If you are working with a buyer right now and scooting around town showing property, you are already aware of which homes or units are within a homeowner’s association (HOA). Perhaps you know about the monthly fees and perhaps you are even aware of the additional assessments required of owners in certain HOAs. You may even already know that there are certain types of financing that could restrict a buyer from purchasing within some HOAs.
You see, some mortgage lenders do not want to loan on units or properties in an HOA that has a low level of owner occupancy. Others do not want to loan on units in an HOA where there is outstanding litigation. And, some mortgage lenders want to be absolutely certain that the HOA financials are in order before making a loan on a property in a specific complex or association.
During the Recession, money was so tight for some homeowners that they would forego both their mortgage payments and their monthly HOA fees. Not only did that contribute to the insolvency of banks and HOAs, but it also contributed to the number of foreclosures – foreclosures by both lending institutions and homeowner’s associations.
That’s right… homeowner’s associations can and will foreclosure on properties under their auspices if the outstanding fees are excessive.
HOA Foreclosure and the Super Lien States

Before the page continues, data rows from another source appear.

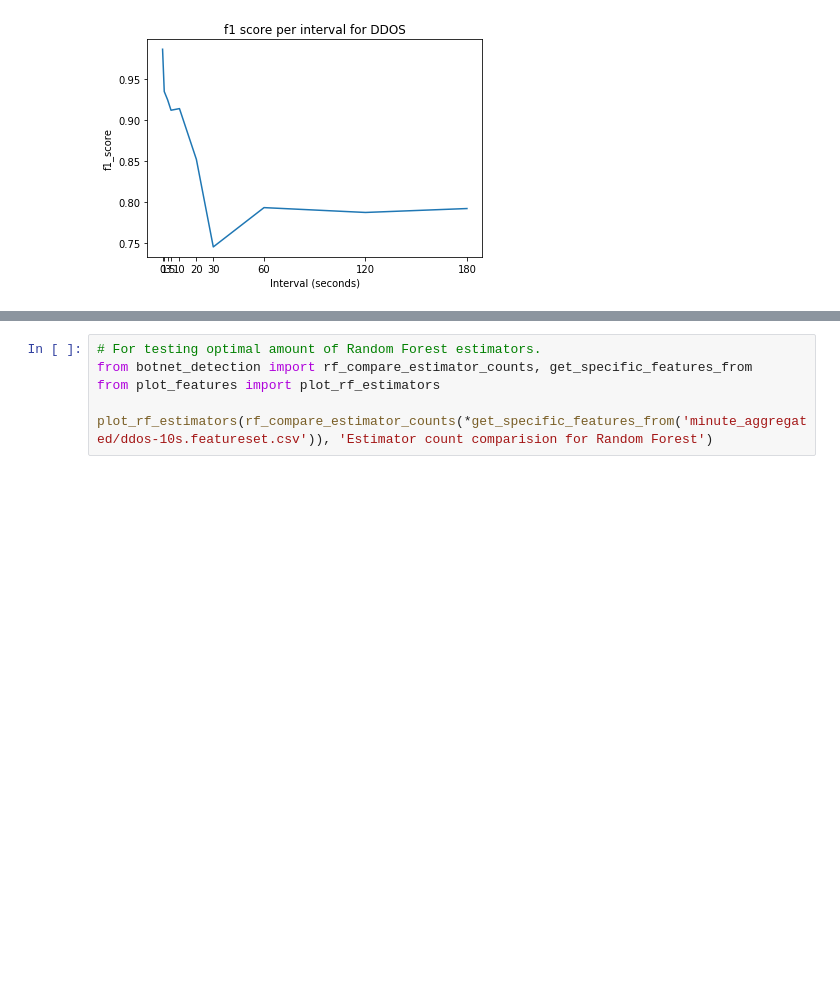
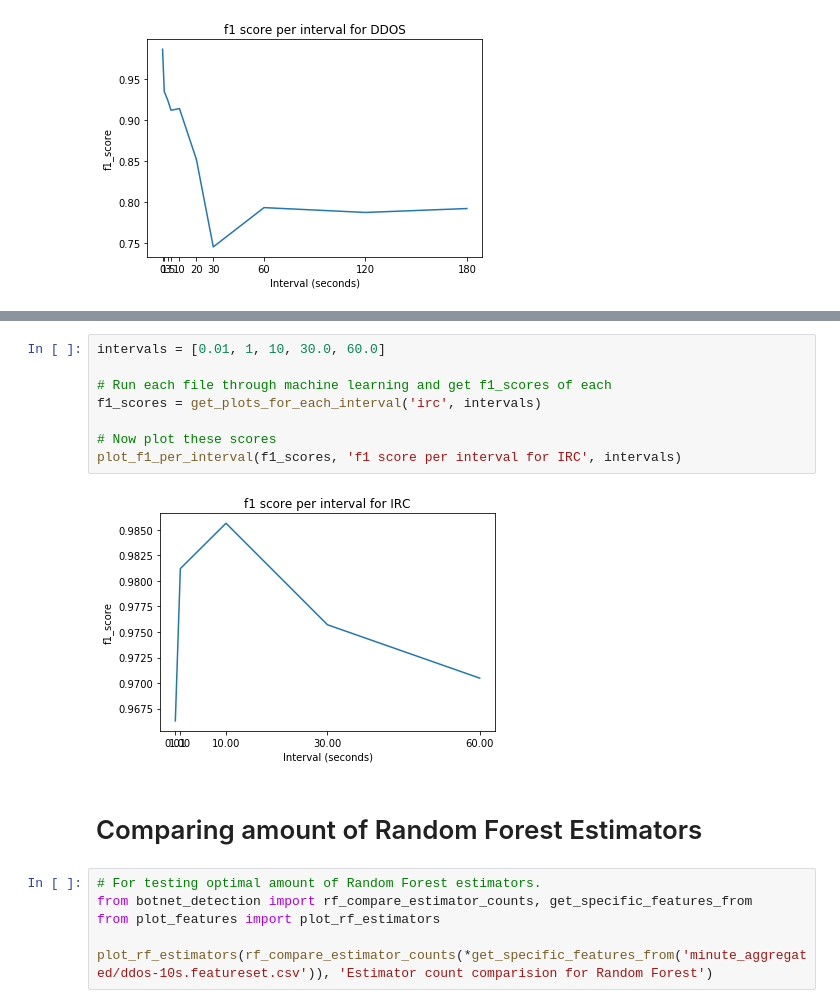
Before and after one commit to SpokenBanana/lambda-code, a Jupyter notebook: ddos-detection/Detecting Attacks.ipynb, the cells around one changed output, grey strips where cells are left out. Cells and saved outputs as stored; diff of their text form; blank space fills up the shorter version.

```diff
--- a/ddos-detection/Detecting Attacks.ipynb
+++ b/ddos-detection/Detecting Attacks.ipynb
@@ -34,3 +33,15 @@ plot_f1_per_interval(f1_scores, 'f1 score per interval for SPAM', intervals)
+# %%
+intervals = [0.01, 1, 10, 30.0, 60.0]
+
+# Run each file through machine learning and get f1_scores of each
+f1_scores = get_plots_for_each_interval('irc', intervals)
+
+# Now plot these scores
+plot_f1_per_interval(f1_scores, 'f1 score per interval for IRC', intervals)
+# %% [output]
+[figure, added]
+# %% [markdown]
+# Comparing amount of Random Forest Estimators
 # %%
 # For testing optimal amount of Random Forest estimators.
 from botnet_detection import rf_compare_estimator_counts, get_specific_features_from
```
Also changed, not shown: parts of 4 cells of this notebook.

According to Sperlonga (a company that “bridges the gap between mortgage servicers and community associations”), “in 16 states and the District of Columbia, liens recorded by HOAs for unpaid fees can supersede first mortgage positions much the way tax liens, mechanics liens and other similar claims do. These ‘super lien’ areas are expected to increase in number as additional states recognize the problem of unpaid HOA accounts and move to protect consumers.”
In the 34 states that are not “super lien” states, HOAs are still actively foreclosing. Throughout California, HOAs actively foreclose in order to recoup the monies owed. The HOA then rents the property month-to-month, waiting for the first lien holder of the foreclosed seller to foreclose on the property again. In that way, they collect what’s owed (and perhaps a bit more if the banks are slow to foreclose).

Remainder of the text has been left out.